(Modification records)
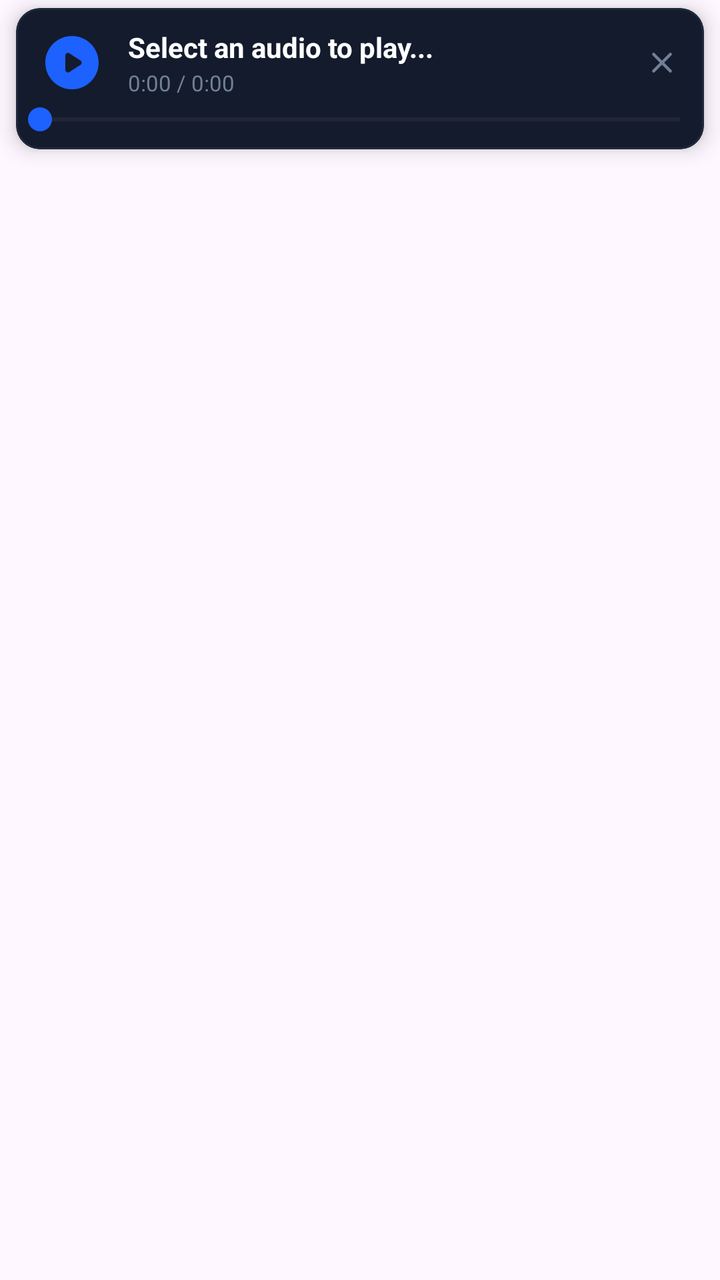
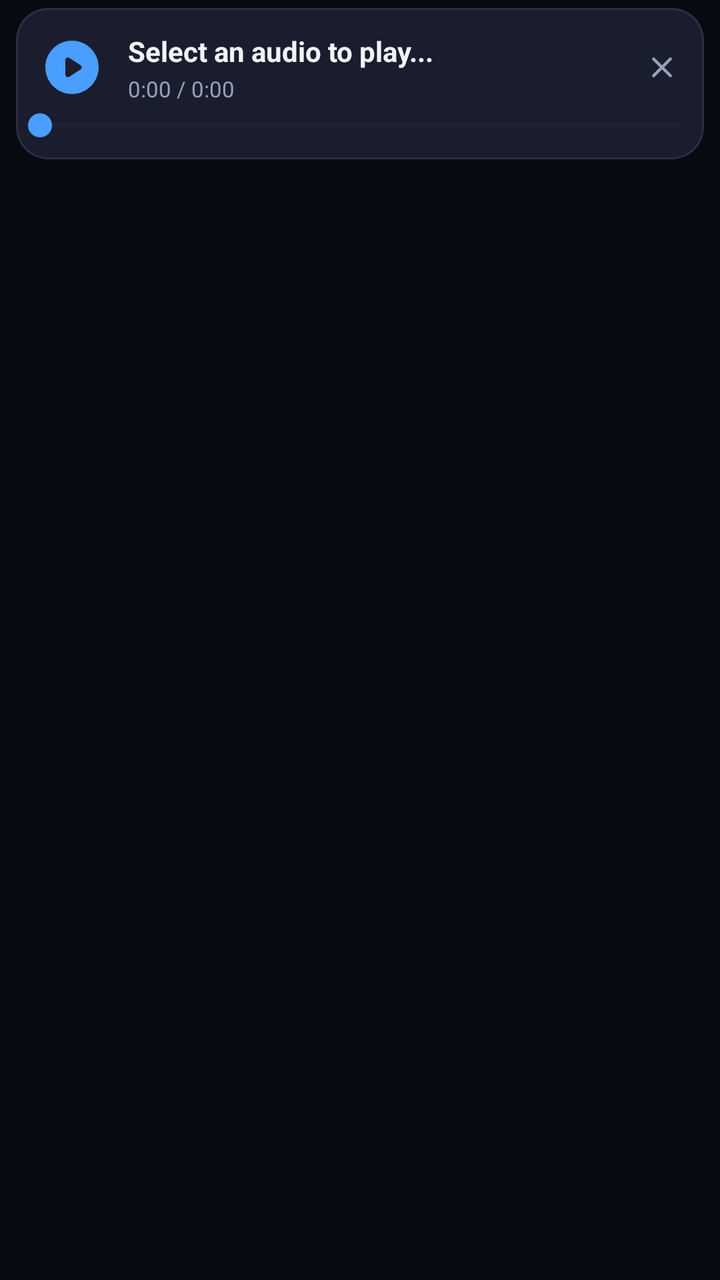

An Android layout rendered at two revisions. The XML below is the earlier revision; the diff shows what the commit changed to produce the second picture.
<!-- AndroidManifest.xml: application theme AppTheme -->
<!-- res/layout/bottom_mini_player.xml -->
<LinearLayout
	xmlns:android="http://schemas.android.com/apk/res/android"
	xmlns:app="http://schemas.android.com/apk/res-auto"
	xmlns:tools="http://schemas.android.com/tools"
	android:layout_width="match_parent"
	android:layout_height="wrap_content"
	android:orientation="vertical"
	android:background="@android:color/transparent">
	<com.google.android.material.card.MaterialCardView
		android:id="@+id/bottom_player_card"
		android:layout_width="match_parent"
		android:layout_height="wrap_content"
		android:layout_marginLeft="8dp"
		android:layout_marginTop="4dp"
		android:layout_marginRight="8dp"
		android:layout_marginBottom="8dp"
		app:cardBackgroundColor="#131B2D"
		app:cardCornerRadius="12dp"
		app:strokeColor="#1E293B"
		app:strokeWidth="1dp"
		app:cardElevation="6dp">
		<LinearLayout
			android:id="@+id/linear10"
			android:layout_width="match_parent"
			android:layout_height="wrap_content"
			android:orientation="vertical">
			<LinearLayout
				android:id="@+id/linear11"
				android:layout_width="match_parent"
				android:layout_height="wrap_content"
				android:paddingLeft="12dp"
				android:paddingTop="10dp"
				android:paddingRight="8dp"
				android:gravity="center_vertical"
				android:orientation="horizontal">
				<ImageView
					android:id="@+id/btnPlayPause"
					android:focusable="false"
					android:layout_width="32dp"
					android:layout_height="32dp"
					android:background="?attr/selectableItemBackgroundBorderless"
					android:src="@drawable/icon_play_circle"
					android:scaleType="fitXY"
					app:tint="#1D61FF" />
				<LinearLayout
					android:id="@+id/linear12"
					android:layout_width="0dp"
					android:layout_height="wrap_content"
					android:orientation="vertical"
					android:layout_weight="1"
					android:layout_marginStart="12dp"
					android:layout_marginEnd="8dp">
					<TextView
						android:id="@+id/tvMiniTitle"
						android:focusable="false"
						android:layout_width="match_parent"
						android:layout_height="wrap_content"
						android:text="Select an audio to play..."
						android:textSize="14sp"
						android:textStyle="bold"
						android:textColor="#FFFFFF"
						android:singleLine="true"
						android:ellipsize="marquee" />
					<TextView
						android:id="@+id/tvTime"
						android:focusable="false"
						android:layout_width="match_parent"
						android:layout_height="wrap_content"
						android:layout_marginTop="1dp"
						android:text="0:00 / 0:00"
						android:textSize="11sp"
						android:textColor="#718096" />
				</LinearLayout>
				<ImageView
					android:id="@+id/btnClosePlayer"
					android:focusable="false"
					android:layout_width="26dp"
					android:layout_height="26dp"
					android:padding="4dp"
					android:background="?attr/selectableItemBackgroundBorderless"
					android:src="@drawable/ic_close"
					android:scaleType="fitXY"
					app:tint="#718096" />
			</LinearLayout>
			<SeekBar
				android:id="@+id/seekBar"
				android:focusable="false"
				android:layout_width="match_parent"
				android:layout_height="wrap_content"
				android:layout_marginTop="2dp"
				android:layout_marginBottom="6dp"
				android:max="1000"
				android:paddingStart="12dp"
				android:paddingEnd="12dp"
				android:progressTint="#1D61FF"
				android:thumbTint="#1D61FF" />
		</LinearLayout>
	</com.google.android.material.card.MaterialCardView>
</LinearLayout>
<!-- resources referenced by this layout -->
<resources>
  <!-- drawable ic_close (drawable-xhdpi) -->
  <?xml version='1.0' encoding='UTF-8' standalone='yes' ?>
  <vector xmlns:android="http://schemas.android.com/apk/res/android" android:width="48dp" android:height="48dp" android:viewportWidth="24.0" android:viewportHeight="24.0"><path android:pathData="M18.3 5.71a.996.996 0 0 0-1.41 0L12 10.59L7.11 5.7A.996.996 0 1 0 5.7 7.11L10.59 12L5.7 16.89a.996.996 0 1 0 1.41 1.41L12 13.41l4.89 4.89a.996.996 0 1 0 1.41-1.41L13.41 12l4.89-4.89c.38-.38.38-1.02 0-1.4z" android:fillColor="#9E9E9E" /></vector>
  <!-- drawable icon_play_circle (drawable-xhdpi) -->
  <?xml version='1.0' encoding='UTF-8' standalone='yes' ?>
  <vector xmlns:android="http://schemas.android.com/apk/res/android" android:width="48dp" android:height="48dp" android:viewportWidth="24.0" android:viewportHeight="24.0"><path android:pathData="M12 2C6.48 2 2 6.48 2 12s4.48 10 10 10s10-4.48 10-10S17.52 2 12 2zM9.5 14.67V9.33c0-.79.88-1.27 1.54-.84l4.15 2.67a1 1 0 0 1 0 1.68l-4.15 2.67c-.66.43-1.54-.05-1.54-.84z" android:fillColor="#9E9E9E" /></vector>
  <style name="AppTheme" parent="Theme.Material3.DayNight.NoActionBar">
  
          
          <item name="android:statusBarColor">#0B1220</item>
          <item name="android:navigationBarColor">#0B1220</item>
          <item name="android:windowLightStatusBar">false</item>
  
          
          <item name="colorControlActivated">#6750A4</item>
  
      </style>
</resources>

<!-- the commit's change to res/layout/bottom_mini_player.xml (unified diff, before → after) -->
@@ -6,6 +6,7 @@
 	android:layout_height="wrap_content"
 	android:orientation="vertical"
 	android:background="@android:color/transparent">
+	
 	<com.google.android.material.card.MaterialCardView
 		android:id="@+id/bottom_player_card"
 		android:layout_width="match_parent"
@@ -14,25 +15,28 @@
 		android:layout_marginTop="4dp"
 		android:layout_marginRight="8dp"
 		android:layout_marginBottom="8dp"
-		app:cardBackgroundColor="#131B2D"
-		app:cardCornerRadius="12dp"
-		app:strokeColor="#1E293B"
+		app:cardBackgroundColor="#1A1D2E"
+		app:cardCornerRadius="16dp"
+		app:strokeColor="#2A2F45"
 		app:strokeWidth="1dp"
-		app:cardElevation="6dp">
+		app:cardElevation="8dp">
+		
 		<LinearLayout
 			android:id="@+id/linear10"
 			android:layout_width="match_parent"
 			android:layout_height="wrap_content"
 			android:orientation="vertical">
+			
 			<LinearLayout
 				android:id="@+id/linear11"
 				android:layout_width="match_parent"
 				android:layout_height="wrap_content"
 				android:paddingLeft="12dp"
-				android:paddingTop="10dp"
+				android:paddingTop="12dp"
 				android:paddingRight="8dp"
 				android:gravity="center_vertical"
 				android:orientation="horizontal">
+				
 				<ImageView
 					android:id="@+id/btnPlayPause"
 					android:focusable="false"
@@ -41,7 +45,8 @@
 					android:background="?attr/selectableItemBackgroundBorderless"
 					android:src="@drawable/icon_play_circle"
 					android:scaleType="fitXY"
-					app:tint="#1D61FF" />
+					app:tint="#4A9EFF" />
+					
 				<LinearLayout
 					android:id="@+id/linear12"
 					android:layout_width="0dp"
@@ -50,6 +55,7 @@
 					android:layout_weight="1"
 					android:layout_marginStart="12dp"
 					android:layout_marginEnd="8dp">
+					
 					<TextView
 						android:id="@+id/tvMiniTitle"
 						android:focusable="false"
@@ -58,19 +64,21 @@
 						android:text="Select an audio to play..."
 						android:textSize="14sp"
 						android:textStyle="bold"
-						android:textColor="#FFFFFF"
+						android:textColor="#F1F5F9"
 						android:singleLine="true"
 						android:ellipsize="marquee" />
+						
 					<TextView
 						android:id="@+id/tvTime"
 						android:focusable="false"
 						android:layout_width="match_parent"
 						android:layout_height="wrap_content"
-						android:layout_marginTop="1dp"
+						android:layout_marginTop="2dp"
 						android:text="0:00 / 0:00"
 						android:textSize="11sp"
-						android:textColor="#718096" />
+						android:textColor="#94A3B8" />
 				</LinearLayout>
+				
 				<ImageView
 					android:id="@+id/btnClosePlayer"
 					android:focusable="false"
@@ -80,20 +88,22 @@
 					android:background="?attr/selectableItemBackgroundBorderless"
 					android:src="@drawable/ic_close"
 					android:scaleType="fitXY"
-					app:tint="#718096" />
+					app:tint="#94A3B8" />
 			</LinearLayout>
+			
 			<SeekBar
 				android:id="@+id/seekBar"
 				android:focusable="false"
 				android:layout_width="match_parent"
 				android:layout_height="wrap_content"
 				android:layout_marginTop="2dp"
-				android:layout_marginBottom="6dp"
+				android:layout_marginBottom="8dp"
 				android:max="1000"
 				android:paddingStart="12dp"
 				android:paddingEnd="12dp"
-				android:progressTint="#1D61FF"
-				android:thumbTint="#1D61FF" />
+				android:progressTint="#4A9EFF"
+				android:thumbTint="#4A9EFF"
+				android:progressBackgroundTint="#2A2F45" />
 		</LinearLayout>
 	</com.google.android.material.card.MaterialCardView>
 </LinearLayout>
<!-- resource entries referenced after the edit -->
@@ -2,20 +2,41 @@
 <resources>
   <!-- drawable ic_close (drawable-xhdpi) -->
   <?xml version='1.0' encoding='UTF-8' standalone='yes' ?>
-  <vector xmlns:android="http://schemas.android.com/apk/res/android" android:width="48dp" android:height="48dp" android:viewportWidth="24.0" android:viewportHeight="24.0"><path android:pathData="M18.3 5.71a.996.996 0 0 0-1.41 0L12 10.59L7.11 5.7A.996.996 0 1 0 5.7 7.11L10.59 12L5.7 16.89a.996.996 0 1 0 1.41 1.41L12 13.41l4.89 4.89a.996.996 0 1 0 1.41-1.41L13.41 12l4.89-4.89c.38-.38.38-1.02 0-1.4z" android:fillColor="#9E9E9E" /></vector>
+  <vector xmlns:android="http://schemas.android.com/apk/res/android" android:width="48dp" android:height="48dp" android:viewportWidth="24.0" android:viewportHeight="24.0"><path android:pathData="M18.3 5.71a.996.996 0 0 0-1.41 0L12 10.59L7.11 5.7A.996.996 0 1 0 5.7 7.11L10.59 12L5.7 16.89a.996.996 0 1 0 1.41 1.41L12 13.41l4.89 4.89a.996.996 0 1 0 1.41-1.41L13.41 12l4.89-4.89c.38-.38.38-1.02 0-1.4z" android:fillColor="#94A3B8" /></vector>
   <!-- drawable icon_play_circle (drawable-xhdpi) -->
   <?xml version='1.0' encoding='UTF-8' standalone='yes' ?>
-  <vector xmlns:android="http://schemas.android.com/apk/res/android" android:width="48dp" android:height="48dp" android:viewportWidth="24.0" android:viewportHeight="24.0"><path android:pathData="M12 2C6.48 2 2 6.48 2 12s4.48 10 10 10s10-4.48 10-10S17.52 2 12 2zM9.5 14.67V9.33c0-.79.88-1.27 1.54-.84l4.15 2.67a1 1 0 0 1 0 1.68l-4.15 2.67c-.66.43-1.54-.05-1.54-.84z" android:fillColor="#9E9E9E" /></vector>
-  <style name="AppTheme" parent="Theme.Material3.DayNight.NoActionBar">
+  <vector xmlns:android="http://schemas.android.com/apk/res/android" android:width="48dp" android:height="48dp" android:viewportWidth="24.0" android:viewportHeight="24.0"><path android:pathData="M12 2C6.48 2 2 6.48 2 12s4.48 10 10 10s10-4.48 10-10S17.52 2 12 2zM9.5 14.67V9.33c0-.79.88-1.27 1.54-.84l4.15 2.67a1 1 0 0 1 0 1.68l-4.15 2.67c-.66.43-1.54-.05-1.54-.84z" android:fillColor="#94A3B8" /></vector>
+  <style name="AppTheme" parent="Theme.Material3.Dark.NoActionBar">
+  
+          <item name="colorPrimary">@color/colorPrimary</item>
+          <item name="colorOnPrimary">@color/colorOnPrimary</item>
+          <item name="colorSecondary">@color/colorSecondary</item>
+          <item name="colorOnSecondary">@color/colorOnPrimary</item>
+          <item name="colorSurface">@color/colorSurface</item>
+          <item name="colorSurfaceVariant">@color/colorSurfaceVariant</item>
+          <item name="colorOnSurface">@color/colorOnSurface</item>
+          <item name="colorOnBackground">@color/colorOnBackground</item>
+          <item name="colorAccent">@color/colorAccent</item>
   
           
-          <item name="android:statusBarColor">#0B1220</item>
-          <item name="android:navigationBarColor">#0B1220</item>
+          <item name="android:colorBackground">@color/colorBackground</item>
+          <item name="android:statusBarColor">@color/colorBackground</item>
+          <item name="android:navigationBarColor">@color/colorBackground</item>
+          <item name="android:windowBackground">@color/colorBackground</item>
           <item name="android:windowLightStatusBar">false</item>
+          <item name="android:windowLightNavigationBar">false</item>
   
-          
-          <item name="colorControlActivated">#6750A4</item>
+          <item name="colorControlActivated">@color/colorPrimary</item>
   
       </style>
+  <color name="colorPrimary">#00E5FF</color>
+  <color name="colorOnPrimary">#F8FAFC</color>
+  <color name="colorSecondary">#2979FF</color>
+  <color name="colorSurface">#121826</color>
+  <color name="colorSurfaceVariant">#1A2234</color>
+  <color name="colorOnSurface">#F8FAFC</color>
+  <color name="colorOnBackground">#F8FAFC</color>
+  <color name="colorAccent">#00E5FF</color>
+  <color name="colorBackground">#070B14</color>
 </resources>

WHAT YOU ARE ASKED TO DO: Reproduce each line of the records in which the word "colorBackground" appears.

RESPONSE AREA:
+          <item name="android:colorBackground">@color/colorBackground</item>
+          <item name="android:statusBarColor">@color/colorBackground</item>
+          <item name="android:navigationBarColor">@color/colorBackground</item>
+          <item name="android:windowBackground">@color/colorBackground</item>
+  <color name="colorBackground">#070B14</color>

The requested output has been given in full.